ASTs, or abstract syntax trees, are tree-like representations of your code. Once your code is represented as an abstract syntax tree, you can perform all sorts of tasks on it, such as analyzing your code for problems or transforming it. It fact, many tools that you use today, such as Babel, Prettier and ESLint leverage ASTs to perform their work. In this talk, I’ll talk about what ASTs are, and we’ll look at some examples using AST Explorer. Additionally, I’ll show how you can use jscodeshift and recast to automate code changes on your existing code base, including examples that I have done on my own code base. Why take hours performing tedious and error-prone manual changes, when you can automate them in minutes?

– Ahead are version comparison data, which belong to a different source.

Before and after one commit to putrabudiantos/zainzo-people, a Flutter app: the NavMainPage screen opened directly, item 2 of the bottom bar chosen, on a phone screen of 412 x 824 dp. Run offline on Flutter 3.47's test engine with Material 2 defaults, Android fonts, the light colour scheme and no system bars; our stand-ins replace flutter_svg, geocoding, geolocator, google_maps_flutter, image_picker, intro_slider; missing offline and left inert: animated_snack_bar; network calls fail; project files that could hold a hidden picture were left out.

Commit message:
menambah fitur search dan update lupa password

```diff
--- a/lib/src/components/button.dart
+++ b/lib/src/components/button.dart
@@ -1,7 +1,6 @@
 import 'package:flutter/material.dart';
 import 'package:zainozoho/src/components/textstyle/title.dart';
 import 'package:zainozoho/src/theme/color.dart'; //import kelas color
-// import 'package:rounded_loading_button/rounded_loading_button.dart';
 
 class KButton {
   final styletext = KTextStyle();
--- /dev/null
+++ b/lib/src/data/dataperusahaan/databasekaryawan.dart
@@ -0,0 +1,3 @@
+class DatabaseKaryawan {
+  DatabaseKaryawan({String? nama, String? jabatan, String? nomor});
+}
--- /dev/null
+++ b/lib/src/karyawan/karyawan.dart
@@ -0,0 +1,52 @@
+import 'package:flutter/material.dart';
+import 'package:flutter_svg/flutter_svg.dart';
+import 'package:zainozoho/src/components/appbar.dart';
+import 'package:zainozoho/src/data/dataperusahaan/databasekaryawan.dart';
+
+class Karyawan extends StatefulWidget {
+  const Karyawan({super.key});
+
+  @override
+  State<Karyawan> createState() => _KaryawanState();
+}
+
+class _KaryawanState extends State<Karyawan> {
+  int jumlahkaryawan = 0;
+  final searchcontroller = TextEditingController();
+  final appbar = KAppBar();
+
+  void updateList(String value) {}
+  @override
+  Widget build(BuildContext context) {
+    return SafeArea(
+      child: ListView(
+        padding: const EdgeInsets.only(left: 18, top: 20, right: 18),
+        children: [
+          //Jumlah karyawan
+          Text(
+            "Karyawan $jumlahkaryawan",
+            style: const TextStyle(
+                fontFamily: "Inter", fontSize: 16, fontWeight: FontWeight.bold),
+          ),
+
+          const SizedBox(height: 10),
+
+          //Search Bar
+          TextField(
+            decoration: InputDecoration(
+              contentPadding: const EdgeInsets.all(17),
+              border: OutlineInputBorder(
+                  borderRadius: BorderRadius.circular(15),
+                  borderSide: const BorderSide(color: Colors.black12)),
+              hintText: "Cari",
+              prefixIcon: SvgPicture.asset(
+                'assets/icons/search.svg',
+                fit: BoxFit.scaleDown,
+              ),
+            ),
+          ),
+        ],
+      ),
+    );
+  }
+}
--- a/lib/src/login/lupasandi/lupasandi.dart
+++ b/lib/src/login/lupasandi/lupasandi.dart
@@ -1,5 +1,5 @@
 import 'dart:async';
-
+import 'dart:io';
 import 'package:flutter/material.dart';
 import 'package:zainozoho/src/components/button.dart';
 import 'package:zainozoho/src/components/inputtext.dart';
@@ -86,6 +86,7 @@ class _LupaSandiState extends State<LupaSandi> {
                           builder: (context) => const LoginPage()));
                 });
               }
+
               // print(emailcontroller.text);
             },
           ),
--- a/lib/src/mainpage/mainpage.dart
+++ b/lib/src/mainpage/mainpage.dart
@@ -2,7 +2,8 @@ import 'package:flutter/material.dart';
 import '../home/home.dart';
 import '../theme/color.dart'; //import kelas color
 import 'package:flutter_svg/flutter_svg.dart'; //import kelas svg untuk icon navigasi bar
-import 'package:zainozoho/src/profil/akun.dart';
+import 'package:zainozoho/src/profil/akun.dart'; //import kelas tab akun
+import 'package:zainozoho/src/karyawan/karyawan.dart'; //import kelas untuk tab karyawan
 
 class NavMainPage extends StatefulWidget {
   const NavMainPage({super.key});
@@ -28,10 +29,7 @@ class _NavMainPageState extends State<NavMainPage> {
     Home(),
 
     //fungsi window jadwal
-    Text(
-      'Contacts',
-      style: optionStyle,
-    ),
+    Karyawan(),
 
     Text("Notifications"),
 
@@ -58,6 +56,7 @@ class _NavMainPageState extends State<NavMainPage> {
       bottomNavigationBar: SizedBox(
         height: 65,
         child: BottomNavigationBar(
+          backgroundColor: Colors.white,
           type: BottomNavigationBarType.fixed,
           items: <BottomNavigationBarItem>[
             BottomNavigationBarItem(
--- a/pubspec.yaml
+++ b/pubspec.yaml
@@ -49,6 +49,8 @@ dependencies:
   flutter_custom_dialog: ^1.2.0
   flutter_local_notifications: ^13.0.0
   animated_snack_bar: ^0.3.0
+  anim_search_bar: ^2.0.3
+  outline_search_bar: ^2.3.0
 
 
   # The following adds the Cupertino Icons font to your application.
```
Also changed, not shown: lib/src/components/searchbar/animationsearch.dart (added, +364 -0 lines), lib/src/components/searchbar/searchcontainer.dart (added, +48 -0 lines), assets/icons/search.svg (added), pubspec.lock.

An Atari 2600 has 128 bytes of RAM. Only 128 bytes. Not even enough to buffer a single screen frame. This, in a console designed specifically to play engaging, animated games. What did developers who wrote games for the Atari 2600 do to work around these resource constraints? And what lessons can we learn from them as we strive to tame the megabytes of data we send to the browser to render a single page? I'll share some history, along with some lessons as we look at how to better work within our own browser's constraints.